Exercise requirements: From the data that follows, copy every line with the string "菜单栏与桌面小组件".

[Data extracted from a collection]
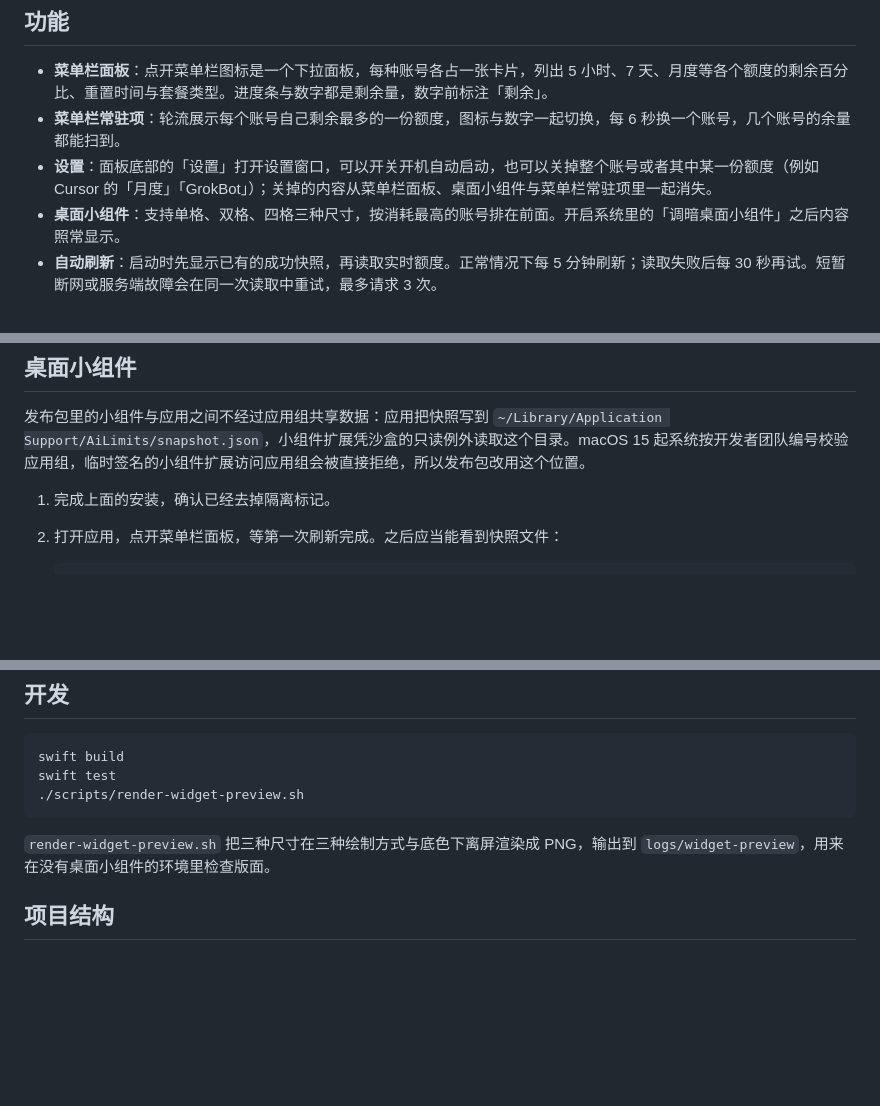
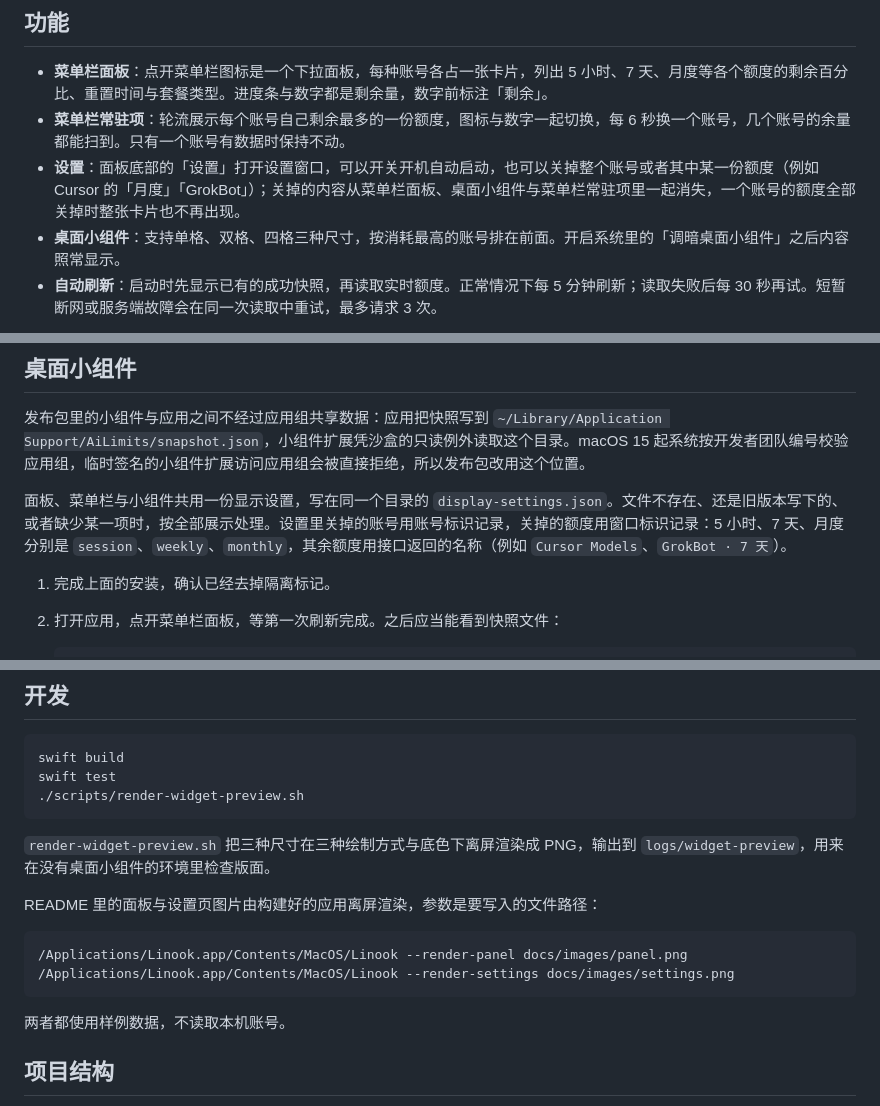
Before and after one commit to Wadehl/ai-limits, a Markdown page: README.md, 3 parts joined by grey strips. Rendered like a GitHub page; blank space fills up the shorter version.

````diff
--- a/README.md
+++ b/README.md
@@ -28,8 +28,8 @@ macOS 菜单栏与桌面小组件，用来看本机各个 Agent 账号的额度
 ## 功能
 
 - **菜单栏面板**：点开菜单栏图标是一个下拉面板，每种账号各占一张卡片，列出 5 小时、7 天、月度等各个额度的剩余百分比、重置时间与套餐类型。进度条与数字都是剩余量，数字前标注「剩余」。
-- **菜单栏常驻项**：轮流展示每个账号自己剩余最多的一份额度，图标与数字一起切换，每 6 秒换一个账号，几个账号的余量都能扫到。
-- **设置**：面板底部的「设置」打开设置窗口，可以开关开机自动启动，也可以关掉整个账号或者其中某一份额度（例如 Cursor 的「月度」「GrokBot」）；关掉的内容从菜单栏面板、桌面小组件与菜单栏常驻项里一起消失。
+- **菜单栏常驻项**：轮流展示每个账号自己剩余最多的一份额度，图标与数字一起切换，每 6 秒换一个账号，几个账号的余量都能扫到。只有一个账号有数据时保持不动。
+- **设置**：面板底部的「设置」打开设置窗口，可以开关开机自动启动，也可以关掉整个账号或者其中某一份额度（例如 Cursor 的「月度」「GrokBot」）；关掉的内容从菜单栏面板、桌面小组件与菜单栏常驻项里一起消失，一个账号的额度全部关掉时整张卡片也不再出现。
 - **桌面小组件**：支持单格、双格、四格三种尺寸，按消耗最高的账号排在前面。开启系统里的「调暗桌面小组件」之后内容照常显示。
 - **自动刷新**：启动时先显示已有的成功快照，再读取实时额度。正常情况下每 5 分钟刷新；读取失败后每 30 秒再试。短暂断网或服务端故障会在同一次读取中重试，最多请求 3 次。
 
@@ -84,6 +84,8 @@ macOS 菜单栏与桌面小组件，用来看本机各个 Agent 账号的额度
 ## 桌面小组件
 
 发布包里的小组件与应用之间不经过应用组共享数据：应用把快照写到 `~/Library/Application Support/AiLimits/snapshot.json`，小组件扩展凭沙盒的只读例外读取这个目录。macOS 15 起系统按开发者团队编号校验应用组，临时签名的小组件扩展访问应用组会被直接拒绝，所以发布包改用这个位置。
+
+面板、菜单栏与小组件共用一份显示设置，写在同一个目录的 `display-settings.json`。文件不存在、还是旧版本写下的、或者缺少某一项时，按全部展示处理。设置里关掉的账号用账号标识记录，关掉的额度用窗口标识记录：5 小时、7 天、月度分别是 `session`、`weekly`、`monthly`，其余额度用接口返回的名称（例如 `Cursor Models`、`GrokBot · 7 天`）。
 
 1. 完成上面的安装，确认已经去掉隔离标记。
 2. 打开应用，点开菜单栏面板，等第一次刷新完成。之后应当能看到快照文件：
@@ -176,6 +178,15 @@ swift test
 
 `render-widget-preview.sh` 把三种尺寸在三种绘制方式与底色下离屏渲染成 PNG，输出到 `logs/widget-preview`，用来在没有桌面小组件的环境里检查版面。
 
+README 里的面板与设置页图片由构建好的应用离屏渲染，参数是要写入的文件路径：
+
+```bash
+/Applications/Linook.app/Contents/MacOS/Linook --render-panel docs/images/panel.png
+/Applications/Linook.app/Contents/MacOS/Linook --render-settings docs/images/settings.png
+```
+
+两者都使用样例数据，不读取本机账号。
+
 ## 项目结构
 
 - `Sources/AiLimitsCore` — 额度模型、四种账号的凭据读取与额度查询、应用组共享文件的读写
````
Also changed, not shown: CHANGELOG.md (+4 -3 lines).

Answer below:
@@ -28,8 +28,8 @@ macOS 菜单栏与桌面小组件，用来看本机各个 Agent 账号的额度
@@ -84,6 +84,8 @@ macOS 菜单栏与桌面小组件，用来看本机各个 Agent 账号的额度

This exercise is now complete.